- Activity
Pick every line from the data that holds the word "style".

- Items from a data source
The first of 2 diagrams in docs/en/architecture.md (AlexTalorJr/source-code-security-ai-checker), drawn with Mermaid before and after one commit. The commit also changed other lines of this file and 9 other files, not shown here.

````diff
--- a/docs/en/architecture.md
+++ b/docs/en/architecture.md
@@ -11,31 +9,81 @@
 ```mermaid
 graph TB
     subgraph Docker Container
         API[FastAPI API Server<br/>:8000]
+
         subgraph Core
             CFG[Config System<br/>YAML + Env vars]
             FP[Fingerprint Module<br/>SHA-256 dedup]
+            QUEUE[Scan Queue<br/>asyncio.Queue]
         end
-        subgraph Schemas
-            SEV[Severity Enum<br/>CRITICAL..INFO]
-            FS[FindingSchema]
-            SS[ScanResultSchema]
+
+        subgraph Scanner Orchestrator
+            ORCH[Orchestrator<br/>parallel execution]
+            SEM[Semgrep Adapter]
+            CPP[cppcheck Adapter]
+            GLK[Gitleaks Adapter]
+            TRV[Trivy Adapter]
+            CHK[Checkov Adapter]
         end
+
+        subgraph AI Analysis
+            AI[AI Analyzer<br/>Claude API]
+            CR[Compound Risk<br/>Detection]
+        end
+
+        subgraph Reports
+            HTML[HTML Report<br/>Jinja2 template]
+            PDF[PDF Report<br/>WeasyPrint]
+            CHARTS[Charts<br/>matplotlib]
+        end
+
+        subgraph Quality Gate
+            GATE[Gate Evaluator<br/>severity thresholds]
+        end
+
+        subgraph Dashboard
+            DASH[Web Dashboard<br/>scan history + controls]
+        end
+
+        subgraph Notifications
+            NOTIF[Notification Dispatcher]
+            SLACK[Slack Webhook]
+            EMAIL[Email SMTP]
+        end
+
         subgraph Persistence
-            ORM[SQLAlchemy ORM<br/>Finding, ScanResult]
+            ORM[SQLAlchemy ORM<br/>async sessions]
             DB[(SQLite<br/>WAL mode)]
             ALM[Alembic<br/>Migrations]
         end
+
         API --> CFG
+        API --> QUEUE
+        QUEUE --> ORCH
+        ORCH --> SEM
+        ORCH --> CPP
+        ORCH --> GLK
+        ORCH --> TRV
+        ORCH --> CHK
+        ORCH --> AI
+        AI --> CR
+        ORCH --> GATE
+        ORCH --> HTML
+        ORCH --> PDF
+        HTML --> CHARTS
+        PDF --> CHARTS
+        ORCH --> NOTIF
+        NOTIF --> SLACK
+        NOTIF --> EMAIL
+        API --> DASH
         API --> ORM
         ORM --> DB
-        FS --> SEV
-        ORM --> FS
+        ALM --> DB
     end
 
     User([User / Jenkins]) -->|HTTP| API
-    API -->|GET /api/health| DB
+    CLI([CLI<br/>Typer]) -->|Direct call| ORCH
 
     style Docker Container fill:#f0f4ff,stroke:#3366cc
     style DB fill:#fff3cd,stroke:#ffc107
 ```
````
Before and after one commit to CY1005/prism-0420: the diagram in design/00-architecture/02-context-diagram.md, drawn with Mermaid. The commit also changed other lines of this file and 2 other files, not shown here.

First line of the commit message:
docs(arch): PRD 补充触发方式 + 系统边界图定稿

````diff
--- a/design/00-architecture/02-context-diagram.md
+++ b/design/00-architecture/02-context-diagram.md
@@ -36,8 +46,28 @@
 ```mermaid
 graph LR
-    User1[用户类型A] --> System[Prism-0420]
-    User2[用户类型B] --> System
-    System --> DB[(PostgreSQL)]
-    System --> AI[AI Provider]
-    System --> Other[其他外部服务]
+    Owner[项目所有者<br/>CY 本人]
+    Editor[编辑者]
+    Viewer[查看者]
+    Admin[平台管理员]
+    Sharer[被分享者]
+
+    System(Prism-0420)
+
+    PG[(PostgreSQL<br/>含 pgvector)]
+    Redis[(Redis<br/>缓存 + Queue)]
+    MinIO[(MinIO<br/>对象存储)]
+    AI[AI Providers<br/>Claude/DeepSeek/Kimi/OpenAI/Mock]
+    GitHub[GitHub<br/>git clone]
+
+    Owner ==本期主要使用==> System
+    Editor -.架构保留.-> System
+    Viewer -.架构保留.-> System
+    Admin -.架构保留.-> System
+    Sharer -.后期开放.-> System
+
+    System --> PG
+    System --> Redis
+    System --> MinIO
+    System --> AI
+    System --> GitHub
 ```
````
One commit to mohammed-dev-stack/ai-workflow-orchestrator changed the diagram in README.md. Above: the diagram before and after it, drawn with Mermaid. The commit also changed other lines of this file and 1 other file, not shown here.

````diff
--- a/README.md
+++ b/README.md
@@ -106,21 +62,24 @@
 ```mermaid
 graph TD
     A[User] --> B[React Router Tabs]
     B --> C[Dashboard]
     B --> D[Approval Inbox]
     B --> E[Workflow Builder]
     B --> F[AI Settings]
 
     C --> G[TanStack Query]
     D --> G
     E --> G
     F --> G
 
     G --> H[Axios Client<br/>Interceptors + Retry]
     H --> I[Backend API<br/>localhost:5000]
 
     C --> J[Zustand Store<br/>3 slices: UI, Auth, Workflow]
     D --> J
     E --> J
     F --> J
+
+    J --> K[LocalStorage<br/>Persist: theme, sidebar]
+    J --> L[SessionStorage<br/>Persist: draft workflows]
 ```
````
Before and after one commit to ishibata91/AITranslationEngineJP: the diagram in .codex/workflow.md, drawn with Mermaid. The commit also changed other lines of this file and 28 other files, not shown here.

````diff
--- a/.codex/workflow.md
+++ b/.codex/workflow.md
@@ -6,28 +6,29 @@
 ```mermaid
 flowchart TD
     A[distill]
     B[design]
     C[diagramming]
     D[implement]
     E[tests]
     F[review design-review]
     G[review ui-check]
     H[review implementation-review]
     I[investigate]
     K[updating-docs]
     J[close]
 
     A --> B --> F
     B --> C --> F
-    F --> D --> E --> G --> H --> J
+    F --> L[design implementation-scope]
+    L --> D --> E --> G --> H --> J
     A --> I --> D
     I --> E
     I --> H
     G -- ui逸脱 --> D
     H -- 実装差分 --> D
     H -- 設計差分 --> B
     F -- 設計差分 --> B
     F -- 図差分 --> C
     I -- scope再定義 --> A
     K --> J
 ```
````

- Exercise result
     style Docker Container fill:#f0f4ff,stroke:#3366cc
     style DB fill:#fff3cd,stroke:#ffc107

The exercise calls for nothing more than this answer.